Britain's nuclear watchdog has hardened its stance against a proposal by U.S.-Japan joint venture GE Hitachi to dispose of UK radioactive waste in a plutonium-burning reactor but has not ended talks.
The Nuclear Decommissioning Authority (NDA), which advises the government on how best to manage the UK's growing plutonium stockpile, is considering a number of options including the fast-reactor design proposed by GE Hitachi in November.
The NDA has repeatedly ruled the multi-billion pound 600 megawatt (MW) reactor out of the running on the grounds that the technology lacks credibility for the purposes of plutonium disposal.
An email from Adrian Simper, the NDA's strategy and technology director, to GE Hitachi on November 29, which was obtained by Reuters, cited as a reason that the market did not expect to deploy them (the plutonium reactor design) commercially for several decades (until 2050).
In that email, Simper also told an unidentified official at GE Hitachi that the NDA wanted to use market-provided reactors because the government was not prepared to take technology risk on a new reactor.
The email also referred to a joint meeting in which NDA set out a hurdle for credibility that GE Hitachi had thus far failed to meet.
Hurdles included the safe management of recycling byproducts as well as finding a British utility willing to own and operate the reactor.
The NDA also demanded financial certainty that costs would be contained to about 2.5 billion pounds ($3.9 billion) and that the government would be insulated from technology deployment risks.
The correspondence concluded with an admission that the two parties have struggled to reach a clear agreement on the work necessary to demonstrate credibility, on which further progress depends.
Talks between GE Hitachi and NDA are expected to continue for several more months, an NDA spokesman said.
The front-runner proposal for converting the UK stockpile of waste plutonium - the biggest civilian stash in the world - involves making it into a mixed-oxide fuel for reuse in a new generation of thermal light water reactors.

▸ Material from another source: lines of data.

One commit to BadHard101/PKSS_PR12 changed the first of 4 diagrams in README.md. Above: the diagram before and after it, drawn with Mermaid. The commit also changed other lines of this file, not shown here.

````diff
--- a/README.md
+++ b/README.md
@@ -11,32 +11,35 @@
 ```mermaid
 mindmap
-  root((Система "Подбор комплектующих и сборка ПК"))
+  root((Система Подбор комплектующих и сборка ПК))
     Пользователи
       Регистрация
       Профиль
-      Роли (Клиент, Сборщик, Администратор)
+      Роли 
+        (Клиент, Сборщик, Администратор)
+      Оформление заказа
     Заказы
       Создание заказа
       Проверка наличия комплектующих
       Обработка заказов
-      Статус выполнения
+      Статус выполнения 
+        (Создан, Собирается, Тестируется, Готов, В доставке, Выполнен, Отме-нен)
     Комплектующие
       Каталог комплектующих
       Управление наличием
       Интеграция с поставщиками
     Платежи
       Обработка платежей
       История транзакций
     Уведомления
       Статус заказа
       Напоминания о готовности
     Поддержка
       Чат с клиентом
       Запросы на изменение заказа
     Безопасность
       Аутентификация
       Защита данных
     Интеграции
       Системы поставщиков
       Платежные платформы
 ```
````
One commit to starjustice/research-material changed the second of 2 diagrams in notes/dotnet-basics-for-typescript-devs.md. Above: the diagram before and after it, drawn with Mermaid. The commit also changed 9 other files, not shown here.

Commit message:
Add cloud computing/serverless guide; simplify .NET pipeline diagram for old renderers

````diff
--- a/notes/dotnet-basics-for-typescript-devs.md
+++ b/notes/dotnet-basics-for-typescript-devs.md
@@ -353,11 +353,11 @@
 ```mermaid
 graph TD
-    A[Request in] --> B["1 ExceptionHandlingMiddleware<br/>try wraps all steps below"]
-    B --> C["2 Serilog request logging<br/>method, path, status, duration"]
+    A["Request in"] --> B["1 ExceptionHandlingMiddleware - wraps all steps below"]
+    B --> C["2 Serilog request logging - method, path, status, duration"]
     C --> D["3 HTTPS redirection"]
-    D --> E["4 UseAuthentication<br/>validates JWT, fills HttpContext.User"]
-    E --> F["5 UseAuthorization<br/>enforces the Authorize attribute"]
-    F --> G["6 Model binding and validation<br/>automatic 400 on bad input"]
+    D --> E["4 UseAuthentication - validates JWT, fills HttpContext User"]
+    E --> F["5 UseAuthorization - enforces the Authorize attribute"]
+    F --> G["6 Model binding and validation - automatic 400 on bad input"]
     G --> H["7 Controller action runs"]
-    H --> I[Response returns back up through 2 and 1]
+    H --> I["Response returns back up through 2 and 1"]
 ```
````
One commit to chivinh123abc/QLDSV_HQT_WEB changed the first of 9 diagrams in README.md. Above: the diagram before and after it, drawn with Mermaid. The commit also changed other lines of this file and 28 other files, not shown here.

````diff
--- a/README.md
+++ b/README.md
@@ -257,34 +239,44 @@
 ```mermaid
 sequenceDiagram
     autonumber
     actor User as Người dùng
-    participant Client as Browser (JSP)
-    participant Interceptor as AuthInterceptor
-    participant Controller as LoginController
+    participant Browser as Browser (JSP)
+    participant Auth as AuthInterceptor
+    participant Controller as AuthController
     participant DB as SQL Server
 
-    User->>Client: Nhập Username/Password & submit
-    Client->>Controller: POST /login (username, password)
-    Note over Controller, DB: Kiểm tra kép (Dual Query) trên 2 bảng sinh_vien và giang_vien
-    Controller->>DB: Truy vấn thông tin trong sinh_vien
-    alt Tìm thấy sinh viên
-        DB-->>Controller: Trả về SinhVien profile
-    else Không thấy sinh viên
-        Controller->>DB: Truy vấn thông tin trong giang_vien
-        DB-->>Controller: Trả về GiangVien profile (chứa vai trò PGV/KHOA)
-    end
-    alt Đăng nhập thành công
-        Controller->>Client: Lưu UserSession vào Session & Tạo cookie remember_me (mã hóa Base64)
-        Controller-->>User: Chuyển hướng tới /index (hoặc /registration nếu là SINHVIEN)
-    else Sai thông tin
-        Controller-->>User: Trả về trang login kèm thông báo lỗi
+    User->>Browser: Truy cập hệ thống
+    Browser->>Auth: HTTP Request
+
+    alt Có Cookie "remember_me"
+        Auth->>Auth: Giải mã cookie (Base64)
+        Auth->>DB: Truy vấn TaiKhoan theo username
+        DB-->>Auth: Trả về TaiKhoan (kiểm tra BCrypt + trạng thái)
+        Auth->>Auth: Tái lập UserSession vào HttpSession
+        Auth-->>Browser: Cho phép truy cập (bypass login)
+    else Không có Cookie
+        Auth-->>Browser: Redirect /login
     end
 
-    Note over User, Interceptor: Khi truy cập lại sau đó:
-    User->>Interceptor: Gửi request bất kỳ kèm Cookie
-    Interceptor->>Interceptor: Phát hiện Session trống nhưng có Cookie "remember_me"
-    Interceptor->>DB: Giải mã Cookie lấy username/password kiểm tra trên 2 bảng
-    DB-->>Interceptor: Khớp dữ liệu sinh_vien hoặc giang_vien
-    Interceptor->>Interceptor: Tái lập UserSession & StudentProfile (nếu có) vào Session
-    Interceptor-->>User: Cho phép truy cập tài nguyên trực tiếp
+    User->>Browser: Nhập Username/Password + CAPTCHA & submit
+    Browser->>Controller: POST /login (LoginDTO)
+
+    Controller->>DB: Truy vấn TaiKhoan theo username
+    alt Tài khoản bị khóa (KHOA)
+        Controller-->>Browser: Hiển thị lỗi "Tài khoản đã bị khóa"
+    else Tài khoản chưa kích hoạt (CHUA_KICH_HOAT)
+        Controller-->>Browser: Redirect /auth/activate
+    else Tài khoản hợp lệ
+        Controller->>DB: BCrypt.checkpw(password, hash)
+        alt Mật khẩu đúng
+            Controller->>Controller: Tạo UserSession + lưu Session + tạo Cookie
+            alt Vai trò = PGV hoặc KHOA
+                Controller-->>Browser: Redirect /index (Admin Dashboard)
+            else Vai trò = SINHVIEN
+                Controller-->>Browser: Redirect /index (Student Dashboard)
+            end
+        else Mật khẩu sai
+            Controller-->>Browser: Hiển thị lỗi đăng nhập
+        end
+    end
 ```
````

The government said in December it preferred this option.
(Editing by Jane Baird)